- Learning to pick up a new instrument
- Starting a club or organization at school, or joining one and working to improve it
- Teaching and mentoring a known skill to someone else
Service is the component of CAS that all projects should focus on. It’s easiest to combine with the other two components, If you’re applying to college/university, there’s a good chance you’re looking for opportunities to gain service hours and prove that you’re a student who cares about the community around them. Service projects can be a great way to do this. Here are a few ideas to get you started:
- Waste removal/waste management. This includes something as small as picking litter from the beach, or as big as teaming up with local waste management services to improve their system.
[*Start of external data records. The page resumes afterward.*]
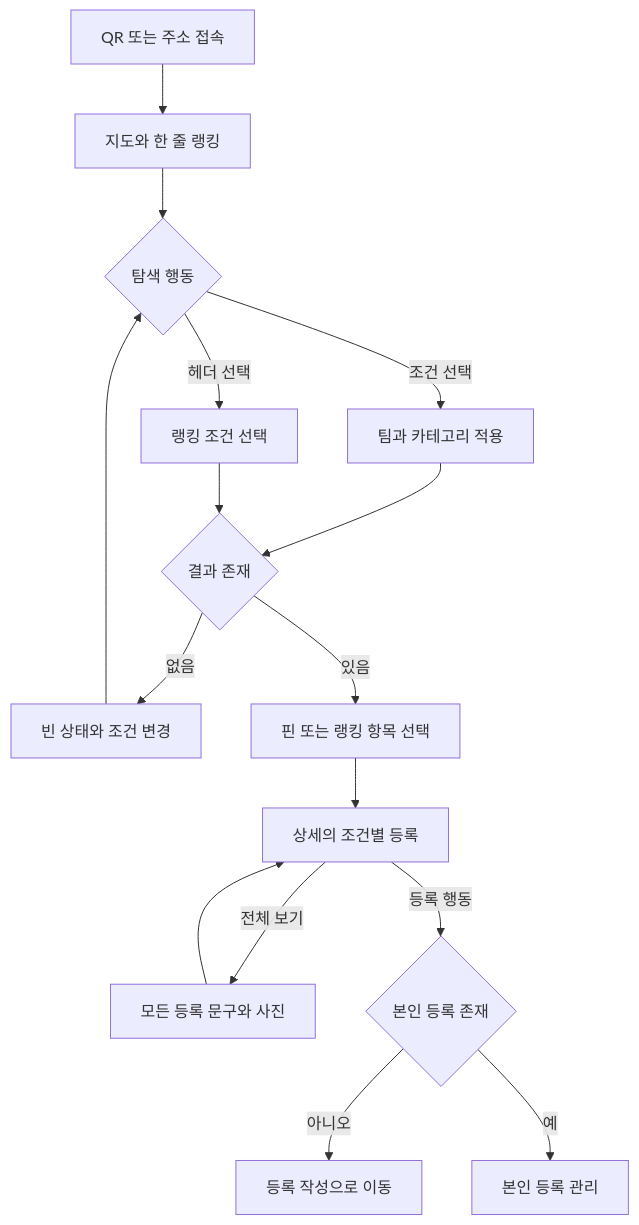
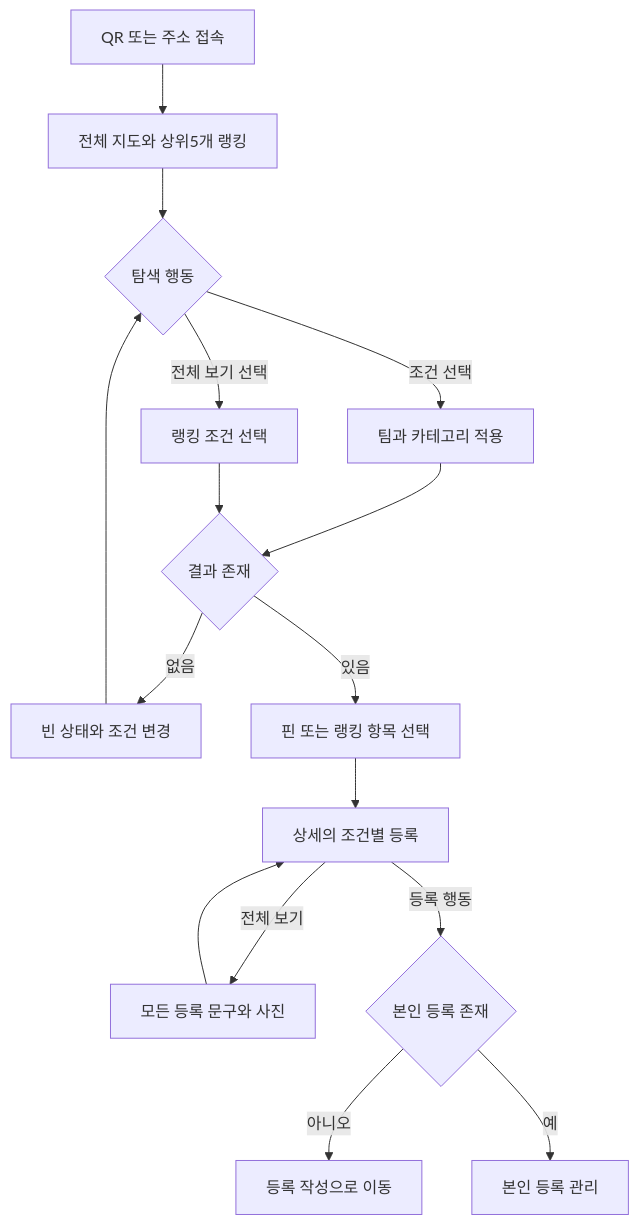
One commit to tunggary/it-center-food-map changed the first of 5 diagrams in docs/2-user-story/participant.md. Above: the diagram before and after it, drawn with Mermaid. The commit also changed other lines of this file and 9 other files, not shown here.

````diff
--- a/docs/2-user-story/participant.md
+++ b/docs/2-user-story/participant.md
@@ -133,18 +133,18 @@
 ```mermaid
 flowchart TD
-    visit["QR 또는 주소 접속"] --> home["지도와 한 줄 랭킹"]
+    visit["QR 또는 주소 접속"] --> home["전체 지도와 상위5개 랭킹"]
     home --> choose{"탐색 행동"}
     choose -->|"조건 선택"| filter["팀과 카테고리 적용"]
-    choose -->|"헤더 선택"| ranks["랭킹 조건 선택"]
+    choose -->|"전체 보기 선택"| ranks["랭킹 조건 선택"]
     filter --> results{"결과 존재"}
     ranks --> results
     results -->|"없음"| empty["빈 상태와 조건 변경"]
     empty --> choose
     results -->|"있음"| selectItem["핀 또는 랭킹 항목 선택"]
     selectItem --> detail["상세의 조건별 등록"]
     detail -->|"전체 보기"| allItems["모든 등록 문구와 사진"]
     detail -->|"등록 행동"| own{"본인 등록 존재"}
     own -->|"아니오"| form["등록 작성으로 이동"]
     own -->|"예"| manage["본인 등록 관리"]
     allItems --> detail
 ```
````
The scale of the service doesn’t matter as much as performing and committing to it.
- Fundraising events, with the proceeds being donated to a charity of the student’s choice, this is often well paired with creativity and action, as it can be something like a sports game or a showcase of creativity (like an art gallery). Proof of donation is very important for services like this.
- Volunteering can be a great way to provide service, places such as hospitals, food drives and animal shelters are always searching for any help they can get, and these are relatively easy ways to log supervised service hours, as you can easily volunteer over a weekend.
How is CAS Scored?
As mentioned earlier, CAS submissions require a log of hours and supervision from an appointed supervisor. This supervisor is responsible for double checking you completed your projects and committed to service hours. They also provide feedback on your actions. Usually, this supervisor is a teacher, but if you’re volunteering outside of school, it can be a staff member from the organization you are working with. More importantly than hours, IB checks if you’re meeting their criteria of the following five stages:
- Investigation: Identifying interests early on in the course, your skills and talents and how they can be used for CAS. Investigation also includes how you scout your area for volunteering opportunities.
- Preparation: Creating a plan based on investigations, searching for required resources and opportunities to act on your project plan, and gaining any knowledge and skills required to move on.
- Action: At this point, a plan should be ready and acted up on. This step demonstrates decision-making and critical thinking, such as having back up plans ready in case your CAS project doesn’t end up going the way you hoped for. Accounting for mishaps and situations out of your control is something IB actively searches for when looking at CAS submissions.
- Reflection: After the completion of the projects, you will reflect upon your work, what you could have done better, how you could have improved the overall CAS experience, and how fulfilled you felt from your project.
- Demonstration: Recording logs and documents are submitted to a CAS portfolio, which can be something as simple as a folder with all the proof of work obtained over the course of your CAS experience. This portfolio should contain your reflections and notes from your supervisor.
While CAS isn’t given a numerical grade like anything else in IB, it’s simply decided as a pass or fail grade. Passing CAS is a required component for earring the diploma. Don’t leave your project for the last minute, as it requires time to plan, and could also get in the way of your examinations.
Scoring well in IB doesn’t require extensive and amazing performance in CAS, but performing well in CAS not only ensures a chance of getting the diploma, but also helps you prepare a better college application, especially with all those service hours. Getting the 45 on IB requires determination and perseverance, two qualities taught by sticking with CAS. IB can be difficult but it can be rewarding once you understand how to prepare. For a better understanding of how your current grades, and extracurriculars stack up for college admissions, try out CollegeVine’s free admissions calculator, which is a tool that uses your test scores, GPA, extracurriculars and more to calculate your chances of admissions to your dream schools.